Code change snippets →
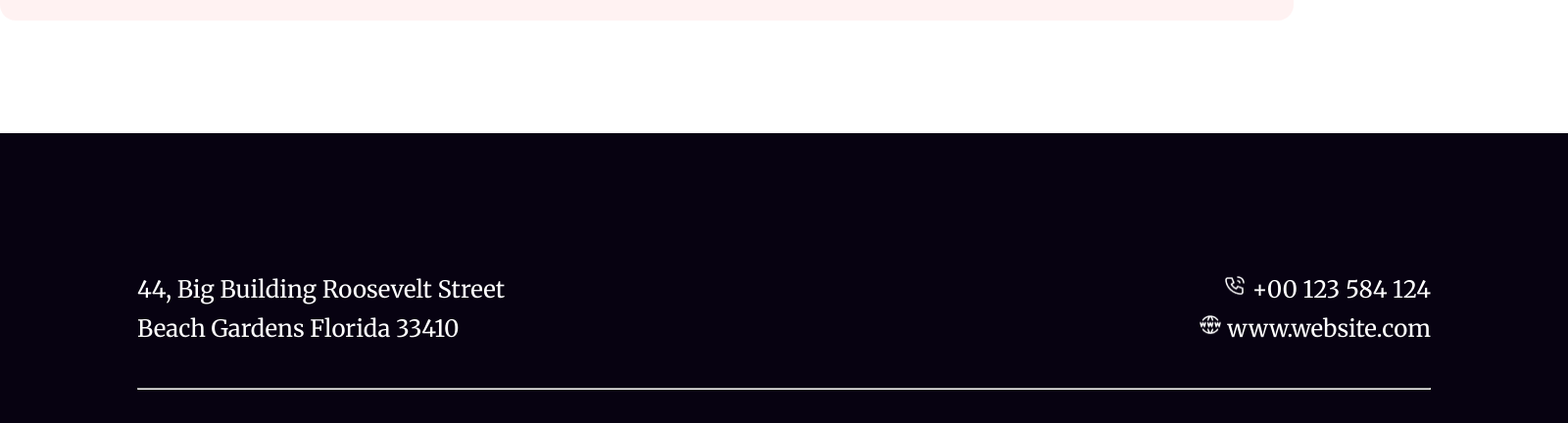
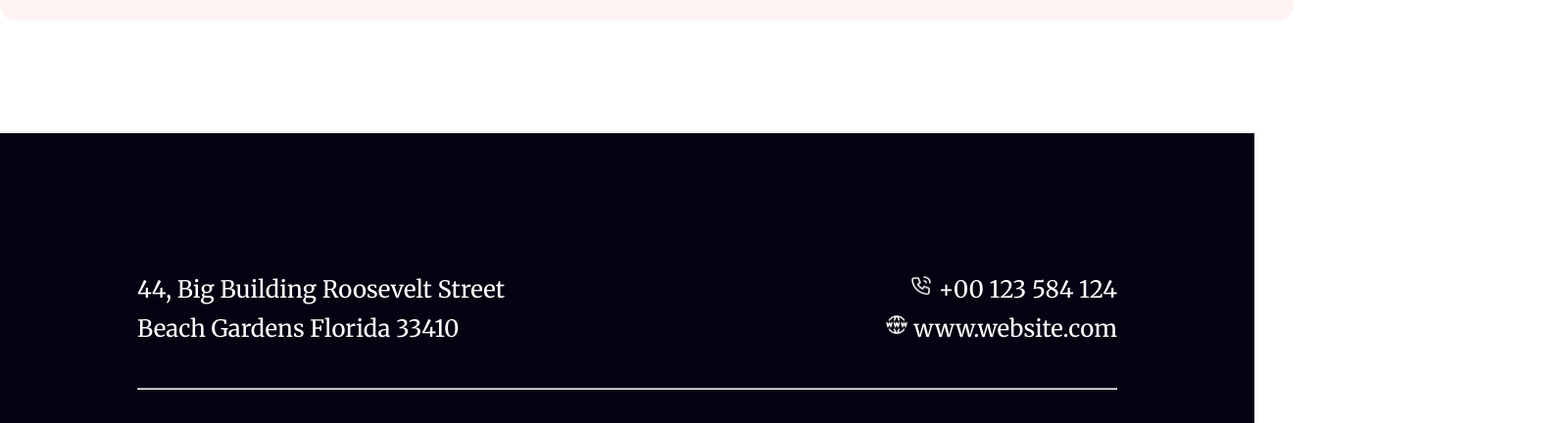
Before and after one commit to Shazzad501/new-year-offer, a plain HTML site: page index.html in a window 1280 px wide. Shown: the part 6816-7248 px from the top of the page at 98% size, 1600 px wide, since content can reach past the window. Drawn offline with Linux system fonts and the light colour scheme.

Commit message:
Footer section css update

```diff
--- a/style.css
+++ b/style.css
@@ -416,11 +416,12 @@ input {
 
 /* Footer section style start */
 .footer {
-  width: 1600px;
-  height: 609px;
+  max-width:1320px;
+  min-height: 609px;
   background: rgb(7, 2, 17);
   color: white;
   padding: 140px;
+  margin: auto auto;
 }
 .footer-container{
   width:100%;
```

What you need to do → Without the pictures, copy out all the records above exactly.

Response area →
Before and after one commit to Shazzad501/new-year-offer, a plain HTML site: page index.html in a window 1280 px wide. Shown: the part 6816-7248 px from the top of the page at 98% size, 1600 px wide, since content can reach past the window. Drawn offline with Linux system fonts and the light colour scheme.

Commit message:
Footer section css update

```diff
--- a/style.css
+++ b/style.css
@@ -416,11 +416,12 @@ input {
 
 /* Footer section style start */
 .footer {
-  width: 1600px;
-  height: 609px;
+  max-width:1320px;
+  min-height: 609px;
   background: rgb(7, 2, 17);
   color: white;
   padding: 140px;
+  margin: auto auto;
 }
 .footer-container{
   width:100%;
```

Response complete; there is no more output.